Scams are on the rise across Australia. Fraudsters are coming up with more ingenious ways to con people out of money. Durva Bhatt, from the Indian state of Gujarat, is an engineering student at Macquarie University in Sydney. Ms Bhatt was out jogging when she said she received a call from fraudsters pretending to the Australian Federal Police (AFP). The caller told her that multiple frauds were committed in her name, and they were going to arrest her unless she withdrew all her savings and deposited money in a nearby bank. Worried, she deposited $3,740 in the fraudster’s account.
Once deposited, the caller told her to sit on a nearby bench for ‘monitoring’. They withdrew the money while she sat petrified. Soon after, she reported the matter to the bank and the Kings Cross Police Station in Sydney. However, it was too late to recover her funds. Following the incident, AFP has said calls appeared to have been made from a legitimate AFP number as scammers have managed to mimic the number to disguise their identity. The Australian Competition and Consumer Commission’s ScamWatch, which compiles data on scams, have come out and said scammers are targeting people using social media, email, and phone calls. They threaten people with arrest unless directions are followed. Usually, they demand payment into a nominated bank account, transfer of cryptocurrency, or purchase of online vouchers.
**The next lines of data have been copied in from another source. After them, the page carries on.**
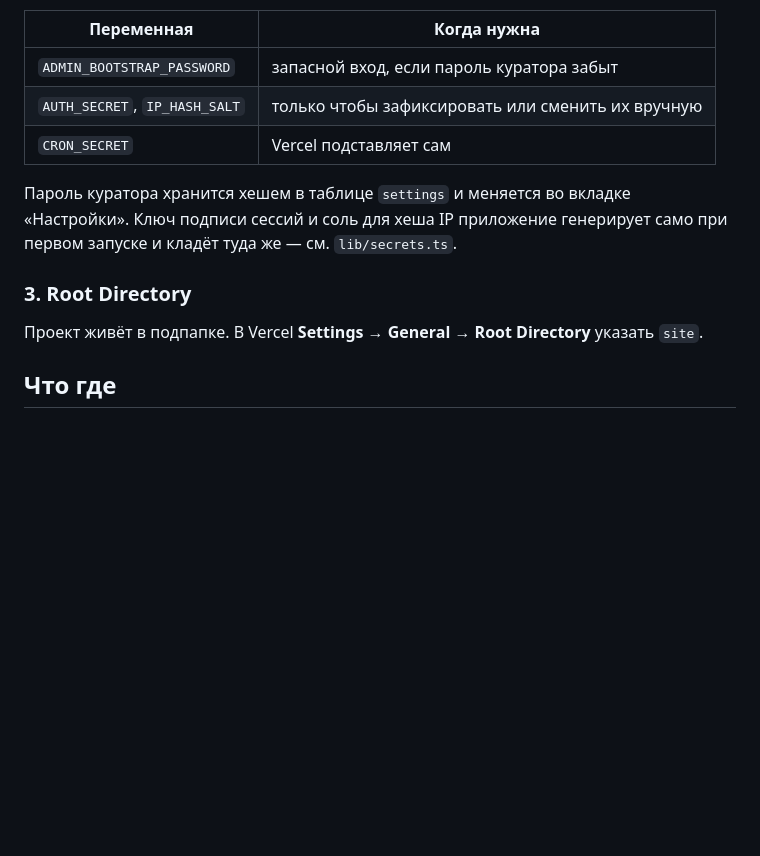
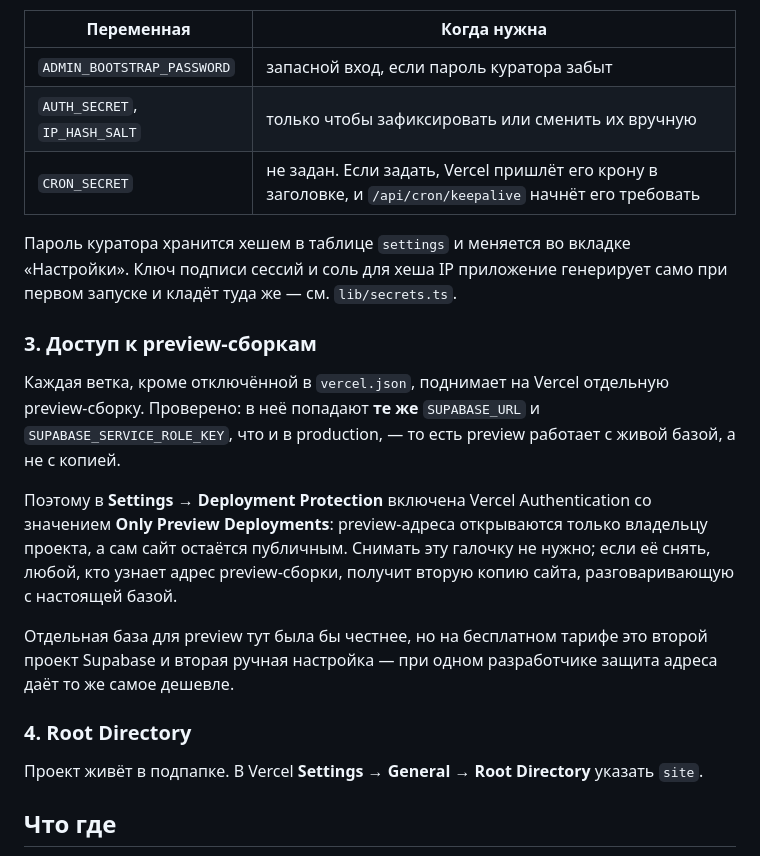
Before and after one commit to Lawyye/On-the-Edge-of-Wind-and-Self, a Markdown page: site/README.md, the part around the change. GitHub-like rendering; blank space fills up the shorter version.

Commit message:
Close preview deployments to the public, and correct two README claims
A check of the three things the owner asked about after deploying.

RLS is on for all three tables with no policies, and none on storage.objects,
so the anon key reaches nothing; Supabase's own advisor reports only the three
INFO notices that design produces. The service-role key does not appear in the
built client bundle — the one SERVICE_ROLE hit there is the admin panel's
instruction text naming the variable, not its value — and lib/supabase.ts now
imports server-only, so a client component importing it fails the build.

The third was not fine. Preview and production share one set of environment
variables: a preview deployment answered the keepalive endpoint with ok:true,
which it can only do holding both SUPABASE_URL and SUPABASE_SERVICE_ROLE_KEY
and reaching the live database. Deployment protection was off entirely, so
every branch alias was a publicly reachable second copy of the site talking to
the real data. Vercel Authentication is now on for previews only; the
production alias is a separate target and stays public.

The README claimed Vercel supplies CRON_SECRET by itself. The same preview
answered without an Authorization header, so it is not set — the variable is
optional, and the endpoint is open until someone sets it. Harmless as written
(one select, no data returned), but it should say what is true.

Co-Authored-By: Claude Opus 5 <noreply@anthropic.com>
Claude-Session: https://claude.ai/code/session_01JbbV7jSkk7feqN8dSZdXFF

```diff
--- a/site/README.md
+++ b/site/README.md
@@ -41,13 +41,30 @@ npm run dev
 |---|---|
 | `ADMIN_BOOTSTRAP_PASSWORD` | запасной вход, если пароль куратора забыт |
 | `AUTH_SECRET`, `IP_HASH_SALT` | только чтобы зафиксировать или сменить их вручную |
-| `CRON_SECRET` | Vercel подставляет сам |
+| `CRON_SECRET` | не задан. Если задать, Vercel пришлёт его крону в заголовке, и `/api/cron/keepalive` начнёт его требовать |
 
 Пароль куратора хранится хешем в таблице `settings` и меняется во вкладке
 «Настройки». Ключ подписи сессий и соль для хеша IP приложение генерирует само
 при первом запуске и кладёт туда же — см. `lib/secrets.ts`.
 
-### 3. Root Directory
+### 3. Доступ к preview-сборкам
+
+Каждая ветка, кроме отключённой в `vercel.json`, поднимает на Vercel отдельную
+preview-сборку. Проверено: в неё попадают **те же** `SUPABASE_URL` и
+`SUPABASE_SERVICE_ROLE_KEY`, что и в production, — то есть preview работает с
+живой базой, а не с копией.
+
+Поэтому в **Settings → Deployment Protection** включена Vercel Authentication
+со значением **Only Preview Deployments**: preview-адреса открываются только
+владельцу проекта, а сам сайт остаётся публичным. Снимать эту галочку не нужно;
+если её снять, любой, кто узнает адрес preview-сборки, получит вторую копию
+сайта, разговаривающую с настоящей базой.
+
+Отдельная база для preview тут была бы честнее, но на бесплатном тарифе это
+второй проект Supabase и вторая ручная настройка — при одном разработчике
+защита адреса даёт то же самое дешевле.
+
+### 4. Root Directory
 
 Проект живёт в подпапке. В Vercel **Settings → General → Root Directory** указать `site`.
 
```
Everyone should be alert to these scams and never transfer money into any account following a suspicious phone call, no matter how convincing. No authority or bank will call you and make demands like these.